So there is a sensing, there is a wireless connectivity piece which is now becoming ubiquitous so the data somehow going somewhere off of the body. Once it's gone somewhere, it gets analyzed, that software. A software helps to generate the insights. I don't think it will be the only way that the insights can generate, there is going to be people involved, there is going to be physicians and others who are going to help to mediate that data.

Right now I think if we're to rely on software alone, I think we'd be in trouble, ultimately medical judgement is going to matter a lot, and then it goes back to the patient, right? So it makes a full loop, and it has to go through these steps and so the great things are that wireless connectivity is becoming ubiquitous and it's becoming cheap, so there's a sort of Moore's Law effect that's driving those costs down.

Software, the cost of analysis is becoming incredibly cheap, the same thing, it's Moore's Laws that's getting dropped right driven down. The sensing piece, you can argue is also being driven down in cost, by Moore's Law fundamentally it's the same basic things in the same basic laws of scaling that are helping us here, to drive costs down and improve performance see of all these three big categories that are all being driven by Moore's law.

The costs are coming down the value of what's coming out is going up, and then you have this mediation that's happening by human beings somewhere in various points in that feedback loop, and you're now getting higher quality data going to those people, this is back to your question about the constrained health system.

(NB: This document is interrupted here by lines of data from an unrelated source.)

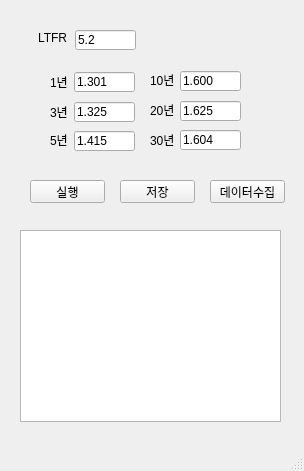
Before: the Qt Designer form ui/dbesg.ui in actuarial-tools/dbesg, drawn with Qt 5.
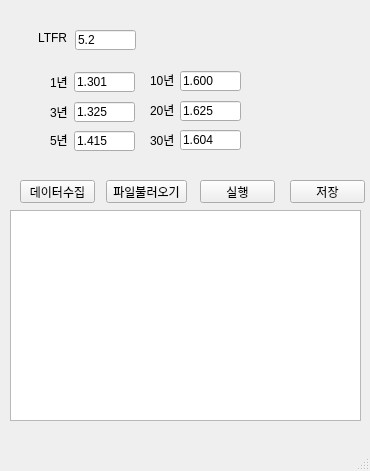
After: the same form once the commit is applied.

What changed in the file:
```diff
--- a/ui/dbesg.ui
+++ b/ui/dbesg.ui
@@ -6,7 +6,7 @@
    <rect>
     <x>0</x>
     <y>0</y>
-    <width>304</width>
+    <width>370</width>
     <height>471</height>
    </rect>
   </property>
@@ -199,7 +199,7 @@
    <widget class="QPushButton" name="btn_run">
     <property name="geometry">
      <rect>
-      <x>30</x>
+      <x>200</x>
       <y>180</y>
       <width>75</width>
       <height>23</height>
@@ -209,20 +209,10 @@
      <string>실행</string>
     </property>
    </widget>
-   <widget class="QTextBrowser" name="log">
-    <property name="geometry">
-     <rect>
-      <x>20</x>
-      <y>230</y>
-      <width>261</width>
-      <height>192</height>
-     </rect>
-    </property>
-   </widget>
    <widget class="QPushButton" name="btn_save">
     <property name="geometry">
      <rect>
-      <x>120</x>
+      <x>290</x>
       <y>180</y>
       <width>75</width>
       <height>23</height>
@@ -235,7 +225,7 @@
    <widget class="QPushButton" name="btn_crawling">
     <property name="geometry">
      <rect>
-      <x>210</x>
+      <x>20</x>
       <y>180</y>
       <width>75</width>
       <height>23</height>
@@ -245,6 +235,29 @@
      <string>데이터수집</string>
     </property>
    </widget>
+   <widget class="QPushButton" name="btn_loadfile">
+    <property name="geometry">
+     <rect>
+      <x>106</x>
+      <y>180</y>
+      <width>81</width>
+      <height>23</height>
+     </rect>
+    </property>
+    <property name="text">
+     <string>파일불러오기</string>
+    </property>
+   </widget>
+   <widget class="QTableWidget" name="data">
+    <property name="geometry">
+     <rect>
+      <x>10</x>
+      <y>210</y>
+      <width>351</width>
+      <height>211</height>
+     </rect>
+    </property>
+   </widget>
   </widget>
   <widget class="QMenuBar" name="menubar">
    <property name="geometry">
```
Left out of the diff: 2 changed lines with no effect on the pictures.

It's going back to those constrained resources in a way that they can process that information very efficiently and triage it, and instead of having to force doctors and nurses and other providers to manage sort of large bodies of junky data, we can now give them small bodies of highly impactful data to process and provide that human judgement that's going to make the quality of care ultimately better.